The bombing has been more or less continuous, with multiple ceasefire agreements and so-called humanitarian pauses breached nearly as soon as they were announced. With only 16 per cent of the agency’s funding appeal of $182.6 million met so far, Yemen is one of the most under-funded of the different emergencies UNICEF is responding to around the world.
Ertharin Cousin, the WFP director who was in Yemen for three days, was speaking in Cairo on Wednesday, a day after a Saudi-led alliance bombed the port of Hodeida, the main access point for aid to the north of the country, putting it out of action.
A number of civilians also died in rebel shelling in Taiz.
However, Rima Kamal, spokesperson for the global Committee of the Red Cross (ICRC) in Yemen told CM that the ICRC has been informed by the local port authority that two out of nine piers are damaged while the rest are still capable of being operational.
Almost 400 children have been killed and more than 600 others injured in the past four months, according to UNICEF.
“We’re not able to confirm if the port was used as a military installation”.
“Those who survived the bombings are searching through the rubble with their bare hands in the hope of finding survivors, as well as the bodies of victims of the attack,” a news release from Doctors Without Borders said.

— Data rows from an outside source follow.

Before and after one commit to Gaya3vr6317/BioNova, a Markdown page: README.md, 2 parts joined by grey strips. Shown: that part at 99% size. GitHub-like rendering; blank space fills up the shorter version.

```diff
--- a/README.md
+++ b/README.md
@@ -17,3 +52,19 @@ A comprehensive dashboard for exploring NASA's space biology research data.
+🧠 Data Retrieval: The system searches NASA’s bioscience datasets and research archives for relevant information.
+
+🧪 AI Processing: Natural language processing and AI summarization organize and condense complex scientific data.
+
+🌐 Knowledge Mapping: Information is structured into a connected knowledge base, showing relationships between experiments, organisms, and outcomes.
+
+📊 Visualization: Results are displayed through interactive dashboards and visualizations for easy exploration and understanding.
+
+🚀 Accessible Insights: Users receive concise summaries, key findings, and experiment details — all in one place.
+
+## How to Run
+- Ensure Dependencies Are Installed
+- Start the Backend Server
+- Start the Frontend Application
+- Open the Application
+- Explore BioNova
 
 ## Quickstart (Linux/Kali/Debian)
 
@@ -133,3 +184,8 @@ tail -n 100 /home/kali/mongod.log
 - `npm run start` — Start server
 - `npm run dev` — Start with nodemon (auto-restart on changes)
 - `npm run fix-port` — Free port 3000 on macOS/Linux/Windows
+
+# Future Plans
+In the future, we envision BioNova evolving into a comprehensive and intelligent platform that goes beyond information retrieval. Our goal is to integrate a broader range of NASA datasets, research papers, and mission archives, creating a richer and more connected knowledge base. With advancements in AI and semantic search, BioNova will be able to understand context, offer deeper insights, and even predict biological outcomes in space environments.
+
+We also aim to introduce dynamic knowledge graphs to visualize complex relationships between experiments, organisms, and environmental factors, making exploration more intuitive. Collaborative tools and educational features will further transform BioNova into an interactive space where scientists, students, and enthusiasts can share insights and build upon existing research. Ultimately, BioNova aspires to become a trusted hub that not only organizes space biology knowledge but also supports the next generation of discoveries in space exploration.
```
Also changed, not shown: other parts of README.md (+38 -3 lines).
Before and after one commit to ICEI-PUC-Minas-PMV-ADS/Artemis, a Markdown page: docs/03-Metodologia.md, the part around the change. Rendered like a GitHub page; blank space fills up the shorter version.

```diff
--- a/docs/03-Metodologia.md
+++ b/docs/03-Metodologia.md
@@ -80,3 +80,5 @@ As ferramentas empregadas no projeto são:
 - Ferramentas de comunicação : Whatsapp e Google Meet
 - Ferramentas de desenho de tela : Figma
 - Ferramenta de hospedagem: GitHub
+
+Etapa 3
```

“Working after hours, they had brought their children with them”. “There was no fighting around here and there were no Houthis, just some unlucky people“.
But fighting rages on across much of the country, and world powers have voiced particular concern this week over Saudi-led air strikes and shelling in the western port city of Hodeida.
The proposal, dated Thursday, calls for the Houthi rebels and allied troops loyal to former President Ali Abdullah Saleh to immediately implement a United Nations Security Council resolution which demands an end to violence and a swift return to U.N.-led peace talks.
Backed by Saudi-led air strikes and support from a mainly Arab military coalition, loyalists in Yemen have made sweeping recent advances in the south against rebel fighters.
“The firepower with which this war is fought on the ground and in the air is causing more suffering than in other societies which are stronger and where infrastructures are better off and people are wealthier and have reserves and can escape”, Peter Maurer told the Associated Press.
Moreover, Yemen has been steadily turning into a proxy war, with Saudi Arabia taking the government’s side and accusing Shiite Iran of siding with the Houthis.
For the Gulf Arabs, bristling at Iran’s role in sectarian wars rocking Syria and Iraq, the gains in Yemen prove they can seize their collective destiny from their arch-rival, even as their ally the United States has reached a nuclear deal with the Islamic Republic last month.
The US carried out a drone missile attack on August 12, killing 5 alleged AQAP members driving on the highway from Mukalla to the nearby city of Rukob.